PROMPT.
Below are records; work out how many of their lines contain "README" and give only that number.

[GIVEN ENTRIES — start]

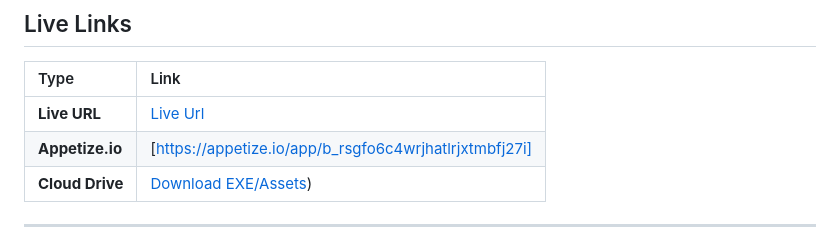
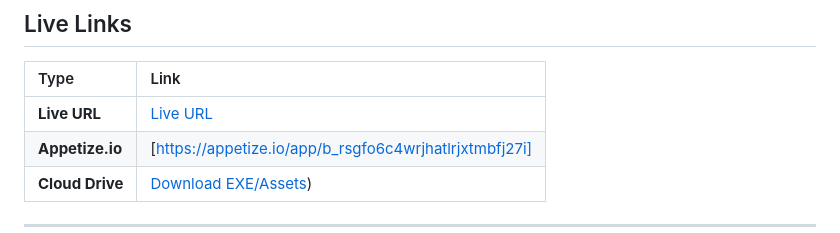
Before and after one commit to MujahidAmin1/expense_tracker_app, a Markdown page: README.md, the part around the change. Drawn GitHub-style.

Commit message:
Fix live URL link in README

```diff
--- a/README.md
+++ b/README.md
@@ -100,7 +100,7 @@ Check out the full walkthrough of the Sovereign Ledger experience:
 
 | Type | Link |
 | :--- | :--- |
-| **Live URL** | [Live Url]([https://your-live-url.com](https://mujahidamin1.github.io/expense_tracker_app/)) |
+| **Live URL** | [Live URL](https://mujahidamin1.github.io/expense_tracker_app/) |
 | **Appetize.io** | [https://appetize.io/app/b_rsgfo6c4wrjhatlrjxtmbfj27i]|
 | **Cloud Drive** | [Download EXE/Assets](https://drive.google.com/file/d/1AdCkE3Uy0nJvJT8PtRFiCyrFQdsu2n0e/view?usp=drive_link)) |
 
```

[GIVEN ENTRIES — finish]

RESPONSE.
4